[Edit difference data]
#####
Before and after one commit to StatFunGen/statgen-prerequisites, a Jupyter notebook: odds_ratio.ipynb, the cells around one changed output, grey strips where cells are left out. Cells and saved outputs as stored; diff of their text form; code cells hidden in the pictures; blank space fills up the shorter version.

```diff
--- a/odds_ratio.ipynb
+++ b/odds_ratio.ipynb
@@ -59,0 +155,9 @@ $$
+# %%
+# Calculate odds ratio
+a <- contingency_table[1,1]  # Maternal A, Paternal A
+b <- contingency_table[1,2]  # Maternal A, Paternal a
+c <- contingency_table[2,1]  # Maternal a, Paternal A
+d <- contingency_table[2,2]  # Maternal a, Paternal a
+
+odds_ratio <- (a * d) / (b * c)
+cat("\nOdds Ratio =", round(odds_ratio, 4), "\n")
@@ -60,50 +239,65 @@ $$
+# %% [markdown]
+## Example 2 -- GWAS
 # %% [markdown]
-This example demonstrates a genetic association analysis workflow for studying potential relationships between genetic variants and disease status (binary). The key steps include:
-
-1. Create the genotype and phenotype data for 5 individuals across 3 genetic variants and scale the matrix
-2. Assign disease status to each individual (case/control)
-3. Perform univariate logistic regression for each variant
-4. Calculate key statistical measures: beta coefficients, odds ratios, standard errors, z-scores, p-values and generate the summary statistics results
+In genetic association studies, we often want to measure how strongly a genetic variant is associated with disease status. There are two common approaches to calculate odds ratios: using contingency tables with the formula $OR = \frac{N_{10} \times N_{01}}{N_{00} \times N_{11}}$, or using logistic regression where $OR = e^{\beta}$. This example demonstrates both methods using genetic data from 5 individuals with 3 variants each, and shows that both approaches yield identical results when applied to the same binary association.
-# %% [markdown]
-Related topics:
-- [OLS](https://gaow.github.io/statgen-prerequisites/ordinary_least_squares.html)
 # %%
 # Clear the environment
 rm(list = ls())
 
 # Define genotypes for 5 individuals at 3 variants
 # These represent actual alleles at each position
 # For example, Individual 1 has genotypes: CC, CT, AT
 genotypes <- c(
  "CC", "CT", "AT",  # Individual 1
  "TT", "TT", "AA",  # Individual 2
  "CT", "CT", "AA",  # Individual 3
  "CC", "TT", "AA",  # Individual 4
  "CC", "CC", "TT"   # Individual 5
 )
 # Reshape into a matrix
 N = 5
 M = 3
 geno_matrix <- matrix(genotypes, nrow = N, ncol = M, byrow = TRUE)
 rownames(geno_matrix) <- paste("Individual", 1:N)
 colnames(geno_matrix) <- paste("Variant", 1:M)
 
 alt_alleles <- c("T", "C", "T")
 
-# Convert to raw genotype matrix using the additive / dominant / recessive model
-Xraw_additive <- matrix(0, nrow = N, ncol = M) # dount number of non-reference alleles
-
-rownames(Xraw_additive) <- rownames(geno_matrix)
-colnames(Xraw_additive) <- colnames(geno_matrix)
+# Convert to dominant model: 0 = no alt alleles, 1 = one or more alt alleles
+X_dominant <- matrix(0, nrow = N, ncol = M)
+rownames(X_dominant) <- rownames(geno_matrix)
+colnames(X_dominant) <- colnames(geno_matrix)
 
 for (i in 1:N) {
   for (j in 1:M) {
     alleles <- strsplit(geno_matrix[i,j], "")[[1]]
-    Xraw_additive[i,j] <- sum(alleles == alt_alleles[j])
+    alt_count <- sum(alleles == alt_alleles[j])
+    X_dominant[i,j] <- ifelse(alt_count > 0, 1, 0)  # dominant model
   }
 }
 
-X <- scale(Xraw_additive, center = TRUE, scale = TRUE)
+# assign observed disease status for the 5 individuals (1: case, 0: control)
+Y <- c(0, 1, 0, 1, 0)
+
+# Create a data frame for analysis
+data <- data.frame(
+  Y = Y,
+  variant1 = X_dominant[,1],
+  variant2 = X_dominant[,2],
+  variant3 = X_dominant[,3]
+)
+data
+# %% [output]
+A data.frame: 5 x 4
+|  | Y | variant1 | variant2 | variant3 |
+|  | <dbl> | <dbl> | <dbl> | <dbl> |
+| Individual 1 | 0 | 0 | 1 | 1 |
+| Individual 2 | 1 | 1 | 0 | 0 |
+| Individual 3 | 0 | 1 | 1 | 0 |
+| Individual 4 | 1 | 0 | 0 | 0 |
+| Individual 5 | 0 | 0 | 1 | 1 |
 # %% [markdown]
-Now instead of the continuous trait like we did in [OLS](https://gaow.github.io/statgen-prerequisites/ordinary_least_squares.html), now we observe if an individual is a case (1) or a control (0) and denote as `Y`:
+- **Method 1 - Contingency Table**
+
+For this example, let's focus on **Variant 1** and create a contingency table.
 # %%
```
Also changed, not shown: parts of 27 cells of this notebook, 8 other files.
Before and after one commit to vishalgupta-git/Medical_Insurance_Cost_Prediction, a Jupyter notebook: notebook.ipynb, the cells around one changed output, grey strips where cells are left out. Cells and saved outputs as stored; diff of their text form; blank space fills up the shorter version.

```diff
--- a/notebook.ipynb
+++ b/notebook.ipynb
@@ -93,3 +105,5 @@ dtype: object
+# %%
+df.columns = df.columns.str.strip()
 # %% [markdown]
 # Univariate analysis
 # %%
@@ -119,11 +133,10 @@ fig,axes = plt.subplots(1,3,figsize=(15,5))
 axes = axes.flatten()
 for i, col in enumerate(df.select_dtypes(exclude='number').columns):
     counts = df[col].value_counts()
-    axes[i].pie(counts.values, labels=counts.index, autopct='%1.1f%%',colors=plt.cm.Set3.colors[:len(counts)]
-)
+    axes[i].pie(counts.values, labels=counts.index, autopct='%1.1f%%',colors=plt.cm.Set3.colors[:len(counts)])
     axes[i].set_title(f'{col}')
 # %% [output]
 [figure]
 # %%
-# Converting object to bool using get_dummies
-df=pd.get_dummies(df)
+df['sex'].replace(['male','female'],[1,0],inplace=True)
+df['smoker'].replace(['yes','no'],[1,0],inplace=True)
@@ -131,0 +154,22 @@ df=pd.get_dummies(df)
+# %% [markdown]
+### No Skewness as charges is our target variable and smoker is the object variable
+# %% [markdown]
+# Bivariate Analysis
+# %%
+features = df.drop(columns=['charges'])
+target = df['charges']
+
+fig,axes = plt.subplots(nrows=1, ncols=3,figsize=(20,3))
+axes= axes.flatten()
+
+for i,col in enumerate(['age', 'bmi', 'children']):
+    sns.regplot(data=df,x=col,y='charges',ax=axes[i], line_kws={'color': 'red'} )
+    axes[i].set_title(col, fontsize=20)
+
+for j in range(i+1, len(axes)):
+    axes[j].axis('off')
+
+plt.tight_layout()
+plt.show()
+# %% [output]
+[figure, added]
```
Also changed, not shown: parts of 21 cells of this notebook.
#####
Exercise description
Going line by line, copy the data above exactly.

Answer below
Before and after one commit to StatFunGen/statgen-prerequisites, a Jupyter notebook: odds_ratio.ipynb, the cells around one changed output, grey strips where cells are left out. Cells and saved outputs as stored; diff of their text form; code cells hidden in the pictures; blank space fills up the shorter version.

```diff
--- a/odds_ratio.ipynb
+++ b/odds_ratio.ipynb
@@ -59,0 +155,9 @@ $$
+# %%
+# Calculate odds ratio
+a <- contingency_table[1,1]  # Maternal A, Paternal A
+b <- contingency_table[1,2]  # Maternal A, Paternal a
+c <- contingency_table[2,1]  # Maternal a, Paternal A
+d <- contingency_table[2,2]  # Maternal a, Paternal a
+
+odds_ratio <- (a * d) / (b * c)
+cat("\nOdds Ratio =", round(odds_ratio, 4), "\n")
@@ -60,50 +239,65 @@ $$
+# %% [markdown]
+## Example 2 -- GWAS
 # %% [markdown]
-This example demonstrates a genetic association analysis workflow for studying potential relationships between genetic variants and disease status (binary). The key steps include:
-
-1. Create the genotype and phenotype data for 5 individuals across 3 genetic variants and scale the matrix
-2. Assign disease status to each individual (case/control)
-3. Perform univariate logistic regression for each variant
-4. Calculate key statistical measures: beta coefficients, odds ratios, standard errors, z-scores, p-values and generate the summary statistics results
+In genetic association studies, we often want to measure how strongly a genetic variant is associated with disease status. There are two common approaches to calculate odds ratios: using contingency tables with the formula $OR = \frac{N_{10} \times N_{01}}{N_{00} \times N_{11}}$, or using logistic regression where $OR = e^{\beta}$. This example demonstrates both methods using genetic data from 5 individuals with 3 variants each, and shows that both approaches yield identical results when applied to the same binary association.
-# %% [markdown]
-Related topics:
-- [OLS](https://gaow.github.io/statgen-prerequisites/ordinary_least_squares.html)
 # %%
 # Clear the environment
 rm(list = ls())
 
 # Define genotypes for 5 individuals at 3 variants
 # These represent actual alleles at each position
 # For example, Individual 1 has genotypes: CC, CT, AT
 genotypes <- c(
  "CC", "CT", "AT",  # Individual 1
  "TT", "TT", "AA",  # Individual 2
  "CT", "CT", "AA",  # Individual 3
  "CC", "TT", "AA",  # Individual 4
  "CC", "CC", "TT"   # Individual 5
 )
 # Reshape into a matrix
 N = 5
 M = 3
 geno_matrix <- matrix(genotypes, nrow = N, ncol = M, byrow = TRUE)
 rownames(geno_matrix) <- paste("Individual", 1:N)
 colnames(geno_matrix) <- paste("Variant", 1:M)
 
 alt_alleles <- c("T", "C", "T")
 
-# Convert to raw genotype matrix using the additive / dominant / recessive model
-Xraw_additive <- matrix(0, nrow = N, ncol = M) # dount number of non-reference alleles
-
-rownames(Xraw_additive) <- rownames(geno_matrix)
-colnames(Xraw_additive) <- colnames(geno_matrix)
+# Convert to dominant model: 0 = no alt alleles, 1 = one or more alt alleles
+X_dominant <- matrix(0, nrow = N, ncol = M)
+rownames(X_dominant) <- rownames(geno_matrix)
+colnames(X_dominant) <- colnames(geno_matrix)
 
 for (i in 1:N) {
   for (j in 1:M) {
     alleles <- strsplit(geno_matrix[i,j], "")[[1]]
-    Xraw_additive[i,j] <- sum(alleles == alt_alleles[j])
+    alt_count <- sum(alleles == alt_alleles[j])
+    X_dominant[i,j] <- ifelse(alt_count > 0, 1, 0)  # dominant model
   }
 }
 
-X <- scale(Xraw_additive, center = TRUE, scale = TRUE)
+# assign observed disease status for the 5 individuals (1: case, 0: control)
+Y <- c(0, 1, 0, 1, 0)
+
+# Create a data frame for analysis
+data <- data.frame(
+  Y = Y,
+  variant1 = X_dominant[,1],
+  variant2 = X_dominant[,2],
+  variant3 = X_dominant[,3]
+)
+data
+# %% [output]
+A data.frame: 5 x 4
+|  | Y | variant1 | variant2 | variant3 |
+|  | <dbl> | <dbl> | <dbl> | <dbl> |
+| Individual 1 | 0 | 0 | 1 | 1 |
+| Individual 2 | 1 | 1 | 0 | 0 |
+| Individual 3 | 0 | 1 | 1 | 0 |
+| Individual 4 | 1 | 0 | 0 | 0 |
+| Individual 5 | 0 | 0 | 1 | 1 |
 # %% [markdown]
-Now instead of the continuous trait like we did in [OLS](https://gaow.github.io/statgen-prerequisites/ordinary_least_squares.html), now we observe if an individual is a case (1) or a control (0) and denote as `Y`:
+- **Method 1 - Contingency Table**
+
+For this example, let's focus on **Variant 1** and create a contingency table.
 # %%
```
Also changed, not shown: parts of 27 cells of this notebook, 8 other files.
Before and after one commit to vishalgupta-git/Medical_Insurance_Cost_Prediction, a Jupyter notebook: notebook.ipynb, the cells around one changed output, grey strips where cells are left out. Cells and saved outputs as stored; diff of their text form; blank space fills up the shorter version.

```diff
--- a/notebook.ipynb
+++ b/notebook.ipynb
@@ -93,3 +105,5 @@ dtype: object
+# %%
+df.columns = df.columns.str.strip()
 # %% [markdown]
 # Univariate analysis
 # %%
@@ -119,11 +133,10 @@ fig,axes = plt.subplots(1,3,figsize=(15,5))
 axes = axes.flatten()
 for i, col in enumerate(df.select_dtypes(exclude='number').columns):
     counts = df[col].value_counts()
-    axes[i].pie(counts.values, labels=counts.index, autopct='%1.1f%%',colors=plt.cm.Set3.colors[:len(counts)]
-)
+    axes[i].pie(counts.values, labels=counts.index, autopct='%1.1f%%',colors=plt.cm.Set3.colors[:len(counts)])
     axes[i].set_title(f'{col}')
 # %% [output]
 [figure]
 # %%
-# Converting object to bool using get_dummies
-df=pd.get_dummies(df)
+df['sex'].replace(['male','female'],[1,0],inplace=True)
+df['smoker'].replace(['yes','no'],[1,0],inplace=True)
@@ -131,0 +154,22 @@ df=pd.get_dummies(df)
+# %% [markdown]
+### No Skewness as charges is our target variable and smoker is the object variable
+# %% [markdown]
+# Bivariate Analysis
+# %%
+features = df.drop(columns=['charges'])
+target = df['charges']
+
+fig,axes = plt.subplots(nrows=1, ncols=3,figsize=(20,3))
+axes= axes.flatten()
+
+for i,col in enumerate(['age', 'bmi', 'children']):
+    sns.regplot(data=df,x=col,y='charges',ax=axes[i], line_kws={'color': 'red'} )
+    axes[i].set_title(col, fontsize=20)
+
+for j in range(i+1, len(axes)):
+    axes[j].axis('off')
+
+plt.tight_layout()
+plt.show()
+# %% [output]
+[figure, added]
```
Also changed, not shown: parts of 21 cells of this notebook.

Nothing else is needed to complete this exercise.